Defending my former colleagues- December 17, 2012
How did you hear about Friday’s tragedy? Where were you when you heard? These days there’s a good chance you saw it on Twitter, or Facebook. Maybe you got a push notification on your phone? You probably discussed it with coworkers in disbelief. You probably kept checking CNN.com through the day. If you were home, I bet you turned on the TV. If you had a TV in your office or wherever you were, I bet you watched it. The online updates are one thing, but to watch it unfold live on camera is another.
As a former news person, I have been so angry reading comments on Facebook and Twitter. Everyone wants to blast the media for their coverage of the Newtown, CT shooting.
All the information we got was from the news media. It came fast, every gruesome, unthinkable fact. Every image you saw was from their cameras. I may have missed it, but I didn’t see any cell phone video of this disaster. Who would want to take a picture of that?! They are children!
I can promise you the news media didn’t want to take pictures of that either. They had to. It was their job. It’s the job of a TV news photographer and reporter to get facts and video as quickly as possible. Sometimes it comes so fast, facts get mixed up and wires get crossed. I wasn’t on this scene, but I used to be a reporter on the scene of terrible things. This was much worse than anything I ever saw in person, but I know the chaos. I understand the chaos that went on in every newsroom in America on Friday. In panic, stress and grief sometimes a well-meaning police spokesperson or hasty reporter might mix up something like the names of the suspect and his brother. Again, I wasn’t there so I don’t know all the circumstances, but let me assure you law enforcement and that reporter REALLY want to get the facts right and will quickly correct themselves. They could be fired for not doing so.
Let me be clear that I believe NOTHING a news person endured that day was anywhere near the traumatic experience of the victims and their families. I would never imply that, but like first responders, clergy and educators, news people have had a lousy, stressful few days too.
In chaos and urgency to get information, they may interview a child or a crying teacher. They have to. They have to tell the story. It was the children and teachers who were witness to the story unfolding. You can’t MAKE anyone give you an interview. No one made that brave, tearful teacher describe the terrifying moments she spent comforting a class of elementary kids. They interviewed a kid at the scene. It appeared to me that the child was with a parent. I’ve read the criticism of the media, saying they should not interview kids after a tragedy. If you don’t want your kid interviewed, don’t let them be interviewed. It is the journalist’s job to ask for an interview. It is the parent’s job to grant or deny that permission. It is up to the parent to determine what the child can handle. If the child is further traumatized after being interviewed, that blame lies with the parent, not the reporter.
I don’t know if I would have let my child be interviewed. I suppose I would have to follow my gut after assessing her emotions in that moment. Let me assure you reporters and photographers in Newtown were also thinking of their children. Like the police officers, EMT’s, clergy, medical examiners and all the other people working on the scene, they probably longed to run home to their little ones too. I even saw a rare glimpse of a reporter getting emotional during her live shot.

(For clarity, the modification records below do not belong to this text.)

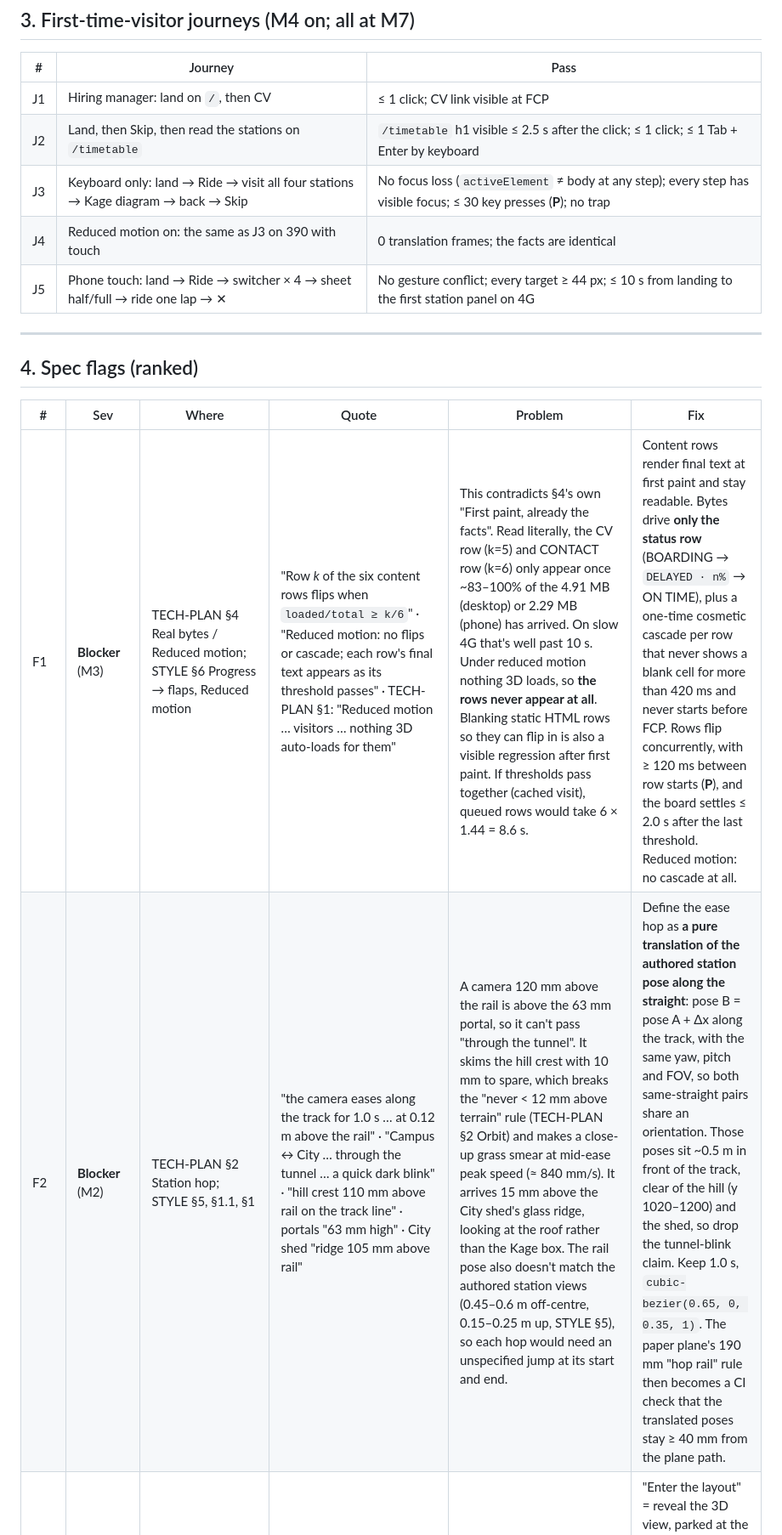
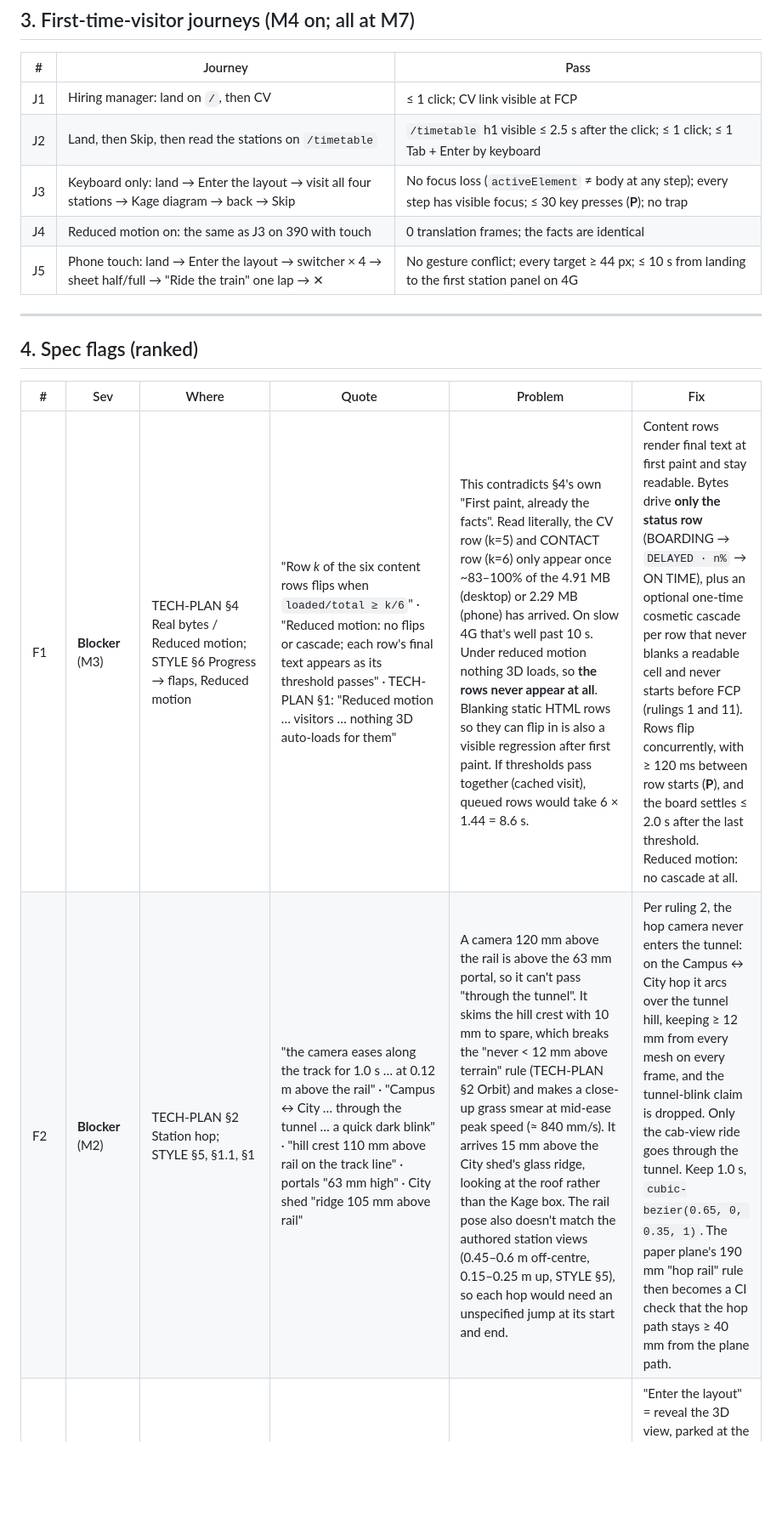
Before and after one commit to roiyot26/h0-layout, a Markdown page: docs/gates/UX-GATE-CHECKLIST.md, the part around one of its changes. Shown at 85% size. Drawn GitHub-style; blank space fills up the shorter version.

Commit message:
Align the remaining checklist rows with the rulings

```diff
--- a/docs/gates/UX-GATE-CHECKLIST.md
+++ b/docs/gates/UX-GATE-CHECKLIST.md
@@ -171,9 +171,9 @@ Scope: 13 routes plus `/cv.pdf`, JS on and off, reduced motion on and off, at 14
 |---|---|---|
 | J1 | Hiring manager: land on `/`, then CV | ≤ 1 click; CV link visible at FCP |
 | J2 | Land, then Skip, then read the stations on `/timetable` | `/timetable` h1 visible ≤ 2.5 s after the click; ≤ 1 click; ≤ 1 Tab + Enter by keyboard |
-| J3 | Keyboard only: land → Ride → visit all four stations → Kage diagram → back → Skip | No focus loss (`activeElement` ≠ body at any step); every step has visible focus; ≤ 30 key presses (**P**); no trap |
+| J3 | Keyboard only: land → Enter the layout → visit all four stations → Kage diagram → back → Skip | No focus loss (`activeElement` ≠ body at any step); every step has visible focus; ≤ 30 key presses (**P**); no trap |
 | J4 | Reduced motion on: the same as J3 on 390 with touch | 0 translation frames; the facts are identical |
-| J5 | Phone touch: land → Ride → switcher × 4 → sheet half/full → ride one lap → ✕ | No gesture conflict; every target ≥ 44 px; ≤ 10 s from landing to the first station panel on 4G |
+| J5 | Phone touch: land → Enter the layout → switcher × 4 → sheet half/full → "Ride the train" one lap → ✕ | No gesture conflict; every target ≥ 44 px; ≤ 10 s from landing to the first station panel on 4G |
 
 ---
 
@@ -181,6 +181,6 @@ Scope: 13 routes plus `/cv.pdf`, JS on and off, reduced motion on and off, at 14
 
 | # | Sev | Where | Quote | Problem | Fix |
 |---|---|---|---|---|---|
-| F1 | **Blocker** (M3) | TECH-PLAN §4 Real bytes / Reduced motion; STYLE §6 Progress → flaps, Reduced motion | "Row *k* of the six content rows flips when `loaded/total ≥ k/6`" · "Reduced motion: no flips or cascade; each row's final text appears as its threshold passes" · TECH-PLAN §1: "Reduced motion … visitors … nothing 3D auto-loads for them" | This contradicts §4's own "First paint, already the facts". Read literally, the CV row (k=5) and CONTACT row (k=6) only appear once ~83–100% of the 4.91 MB (desktop) or 2.29 MB (phone) has arrived. On slow 4G that's well past 10 s. Under reduced motion nothing 3D loads, so **the rows never appear at all**. Blanking static HTML rows so they can flip in is also a visible regression after first paint. If thresholds pass together (cached visit), queued rows would take 6 × 1.44 = 8.6 s. | Content rows render final text at first paint and stay readable. Bytes drive **only the status row** (BOARDING → `DELAYED · n%` → ON TIME), plus a one-time cosmetic cascade per row that never shows a blank cell for more than 420 ms and never starts before FCP. Rows flip concurrently, with ≥ 120 ms between row starts (**P**), and the board settles ≤ 2.0 s after the last threshold. Reduced motion: no cascade at all. |
-| F2 | **Blocker** (M2) | TECH-PLAN §2 Station hop; STYLE §5, §1.1, §1 | "the camera eases along the track for 1.0 s … at 0.12 m above the rail" · "Campus ↔ City … through the tunnel … a quick dark blink" · "hill crest 110 mm above rail on the track line" · portals "63 mm high" · City shed "ridge 105 mm above rail" | A camera 120 mm above the rail is above the 63 mm portal, so it can't pass "through the tunnel". It skims the hill crest with 10 mm to spare, which breaks the "never < 12 mm above terrain" rule (TECH-PLAN §2 Orbit) and makes a close-up grass smear at mid-ease peak speed (≈ 840 mm/s). It arrives 15 mm above the City shed's glass ridge, looking at the roof rather than the Kage box. The rail pose also doesn't match the authored station views (0.45–0.6 m off-centre, 0.15–0.25 m up, STYLE §5), so each hop would need an unspecified jump at its start and end. | Define the ease hop as **a pure translation of the authored station pose along the straight**: pose B = pose A + Δx along the track, with the same yaw, pitch and FOV, so both same-straight pairs share an orientation. Those poses sit ~0.5 m in front of the track, clear of the hill (y 1020–1200) and the shed, so drop the tunnel-blink claim. Keep 1.0 s, `cubic-bezier(0.65, 0, 0.35, 1)`. The paper plane's 190 mm "hop rail" rule then becomes a CI check that the translated poses stay ≥ 40 mm from the plane path. |
+| F1 | **Blocker** (M3) | TECH-PLAN §4 Real bytes / Reduced motion; STYLE §6 Progress → flaps, Reduced motion | "Row *k* of the six content rows flips when `loaded/total ≥ k/6`" · "Reduced motion: no flips or cascade; each row's final text appears as its threshold passes" · TECH-PLAN §1: "Reduced motion … visitors … nothing 3D auto-loads for them" | This contradicts §4's own "First paint, already the facts". Read literally, the CV row (k=5) and CONTACT row (k=6) only appear once ~83–100% of the 4.91 MB (desktop) or 2.29 MB (phone) has arrived. On slow 4G that's well past 10 s. Under reduced motion nothing 3D loads, so **the rows never appear at all**. Blanking static HTML rows so they can flip in is also a visible regression after first paint. If thresholds pass together (cached visit), queued rows would take 6 × 1.44 = 8.6 s. | Content rows render final text at first paint and stay readable. Bytes drive **only the status row** (BOARDING → `DELAYED · n%` → ON TIME), plus an optional one-time cosmetic cascade per row that never blanks a readable cell and never starts before FCP (rulings 1 and 11). Rows flip concurrently, with ≥ 120 ms between row starts (**P**), and the board settles ≤ 2.0 s after the last threshold. Reduced motion: no cascade at all. |
+| F2 | **Blocker** (M2) | TECH-PLAN §2 Station hop; STYLE §5, §1.1, §1 | "the camera eases along the track for 1.0 s … at 0.12 m above the rail" · "Campus ↔ City … through the tunnel … a quick dark blink" · "hill crest 110 mm above rail on the track line" · portals "63 mm high" · City shed "ridge 105 mm above rail" | A camera 120 mm above the rail is above the 63 mm portal, so it can't pass "through the tunnel". It skims the hill crest with 10 mm to spare, which breaks the "never < 12 mm above terrain" rule (TECH-PLAN §2 Orbit) and makes a close-up grass smear at mid-ease peak speed (≈ 840 mm/s). It arrives 15 mm above the City shed's glass ridge, looking at the roof rather than the Kage box. The rail pose also doesn't match the authored station views (0.45–0.6 m off-centre, 0.15–0.25 m up, STYLE §5), so each hop would need an unspecified jump at its start and end. | Per ruling 2, the hop camera never enters the tunnel: on the Campus ↔ City hop it arcs over the tunnel hill, keeping ≥ 12 mm from every mesh on every frame, and the tunnel-blink claim is dropped. Only the cab-view ride goes through the tunnel. Keep 1.0 s, `cubic-bezier(0.65, 0, 0.35, 1)`. The paper plane's 190 mm "hop rail" rule then becomes a CI check that the hop path stays ≥ 40 mm from the plane path. |
 | F3 | **High** (M2/M3) | TECH-PLAN §1 Boot, §2 Ride; STYLE §5 Riding; TECH-PLAN §3 Facts mode | "The layout is revealed by 'Ride the layout'" · "**Ride** (optional, 'Ride the layout' button)" · "Riding the loop: an optional view ('Ride the layout' / the Ride button)" · "Reduced-motion visitors who press 'Ride the layout' get station views as cuts" | The primary CTA means two things: enter the 3D view, and start the optional 41.7 s (+ 24 s of dwell) train ride. If it starts the ride, a first-time visitor's first click locks them into a 66 s loop, and hop-as-default (Settled 7) is undercut. Under reduced motion, "station views as cuts" implies auto-advancing cuts, so the camera moves on its own. | "Enter the layout" = reveal the 3D view, parked at the overview, with hops as navigation. A separate in-scene **"Ride the train"** control (48 px, next to the switcher) starts the train. Under reduced motion, "Ride the train" keeps the train parked, and station changes are 200 ms fades only on Next/Previous (no auto-advance). (Rulings 3 and 4.) |
```
Also changed, not shown: other parts of docs/gates/UX-GATE-CHECKLIST.md (+11 -10 lines).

I know this is hard right now. I know everyone is grieving. The news media is an easy scapegoat because they are in your face and on all the time. Let me promise you that people in the news media are not all ratings-hungry animals. Everyday they are forced to walk the fine line between journalism and sensationalism. Sometimes it’s a small space between story telling and exploitation.
I’m talking about news people here. The people reporting the news, not the pundits sounding off about restricting gun rights, or vehemently defending the 2nd Amendment. I’m not even going there. I’m talking about the journalists doing their job.

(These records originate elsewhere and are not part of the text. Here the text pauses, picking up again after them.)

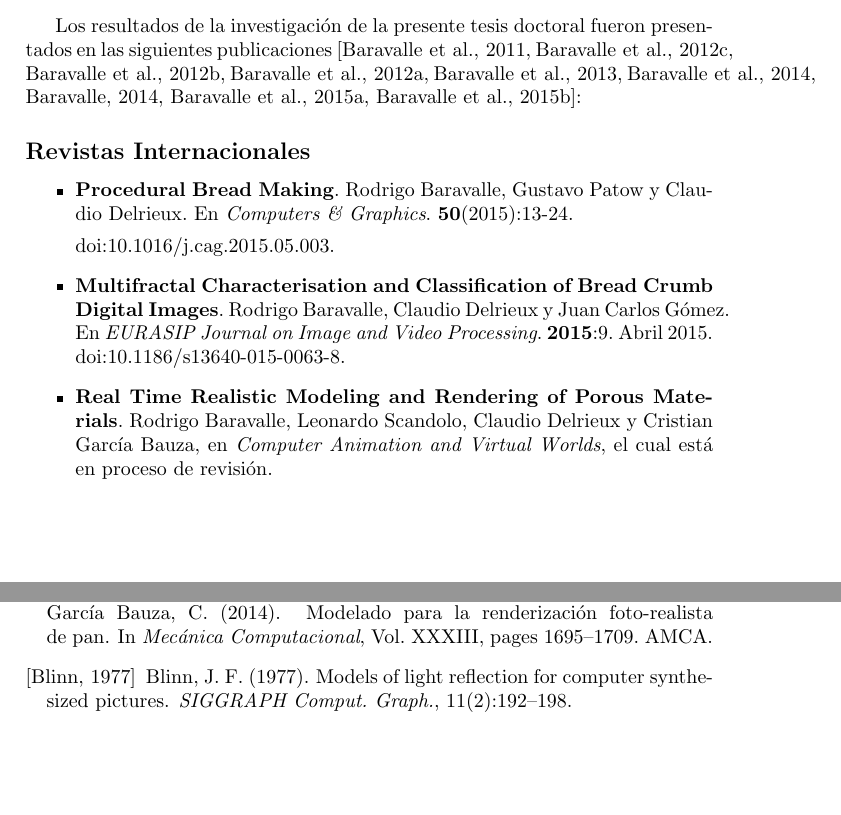
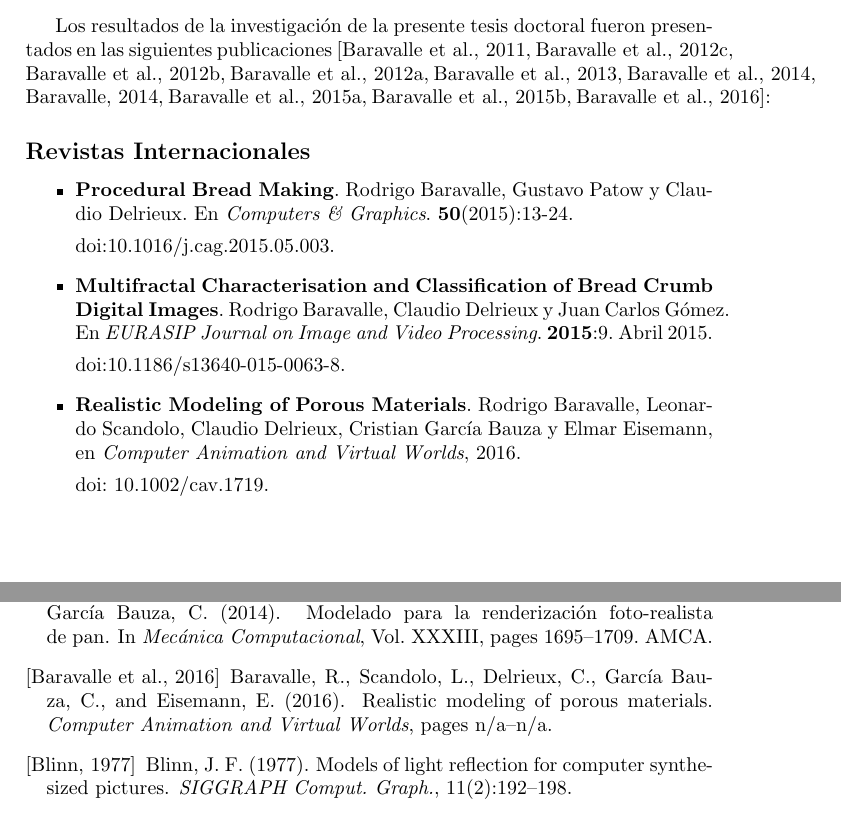
Before and after one commit to rbaravalle/tesis-doc, a LaTeX thesis (main.tex, which reads bib.bib, introduccion.tex): two parts of pages 25 and 144 of 152 before the commit and two parts of pages 25 and 144 of 153 after it, joined at a grey line, cut so that both start at the same text, the shorter picture padded with empty space. Compiled offline with pdfLaTeX.

Commit message:
Agregado paper CAVW

```diff
--- a/bib.bib
+++ b/bib.bib
@@ -104,6 +104,18 @@ caracter\'isticas fractales},
   title = {Imfractal: Dimensiones fractales sin esfuerzo en Python},
   booktitle = {SciPyCon Argentina},
   year = {2013},
+}
+
+@ARTICLE {Baravalle2016,
+  author = {Baravalle, Rodrigo and Scandolo, Leonardo and Delrieux, Claudio and García Bauza, Cristian and Eisemann, Elmar},
+  title = {Realistic modeling of porous materials},
+  journal = {Computer Animation and Virtual Worlds},
+  issn = {1546-427X},
+  url = {http://dx.doi.org/10.1002/cav.1719},
+  doi = {10.1002/cav.1719},
+  pages = {n/a--n/a},
+  keywords = {porous materials, dynamical systems, photorealism},
+  year = {2016},
 }
 
 @INPROCEEDINGS{Bosch2011,
--- a/introduccion.tex
+++ b/introduccion.tex
@@ -70,7 +70,7 @@ En forma resumida, las contribuciones más preponderantes incluyen:
 \item un algoritmo que utiliza el espectro multifractal en la aproximación de una distribución de burbujas dada.
 \end{itemize}
 
-Los resultados de la investigación de la presente tesis doctoral fueron presentados en las siguientes publicaciones \cite{Baravalle2011, Baravalle2012, Baravalle2012_2, Baravalle2012_3, Baravalle2013, Baravalle2014, Baravalle2014_2, Baravalle2015, Baravalle2015_2}:
+Los resultados de la investigación de la presente tesis doctoral fueron presentados en las siguientes publicaciones \cite{Baravalle2011, Baravalle2012, Baravalle2012_2, Baravalle2012_3, Baravalle2013, Baravalle2014, Baravalle2014_2, Baravalle2015, Baravalle2015_2, Baravalle2016}:
 
 \subsection*{Revistas Internacionales}
 
@@ -79,9 +79,13 @@ Los resultados de la investigación de la presente tesis doctoral fueron present
 
 doi:10.1016/j.cag.2015.05.003.
 
-\item {\bf Multifractal Characterisation and Classification of Bread Crumb Digital Images}. Rodrigo Baravalle, Claudio Delrieux y Juan Carlos Gómez. En {\it EURASIP Journal on Image and Video Processing}. {\bf 2015}:9. Abril 2015. doi:10.1186/s13640-015-0063-8.
+\item {\bf Multifractal Characterisation and Classification of Bread Crumb Digital Images}. Rodrigo Baravalle, Claudio Delrieux y Juan Carlos Gómez. En {\it EURASIP Journal on Image and Video Processing}. {\bf 2015}:9. Abril 2015.
 
-\item {\bf Real Time Realistic Modeling and Rendering of Porous Materials}. Rodrigo Baravalle, Leonardo Scandolo, Claudio Delrieux y Cristian García Bauza, en {\it Computer Animation and Virtual Worlds}, el cual está en proceso de revisión.
+doi:10.1186/s13640-015-0063-8.
+
+\item {\bf Realistic Modeling of Porous Materials}. Rodrigo Baravalle, Leonardo Scandolo, Claudio Delrieux, Cristian García Bauza y Elmar Eisemann, en {\it Computer Animation and Virtual Worlds}, 2016.
+
+doi: 10.1002/cav.1719.
 \end{itemize}
 
 
```
Also changed, not shown: 1 other file.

The coverage I saw was done with respect and dignity. The news media I saw corrected misinformation quickly and scrambled to get facts to the public as soon as possible. After that, they got reaction and followed up on the story in the best way they knew how. They limited use of the suspect’s name and worked to pay tribute to the victims. Let me tell you, it SUCKS to stand outside the funeral of a child. All the video I saw was across the street, away from the mourners during the first few funerals today. I heard interviews with first responders and family members conclude with the interviewee thanking the reporter for doing this story justice.
I applaud the journalists I’ve seen covering this story this week. I know you want to pack up that live truck and race home to your own babies. I also know you understand that this story is bigger than you and your cold fingers and looming deadline. Good luck. Hang in there. Not all of America thinks you are evil. We know the real evil was in the actions that took the lives of the victims.
If you don’t want to hear about the story anymore, turn the TV off. Don’t criticize journalists for doing their work.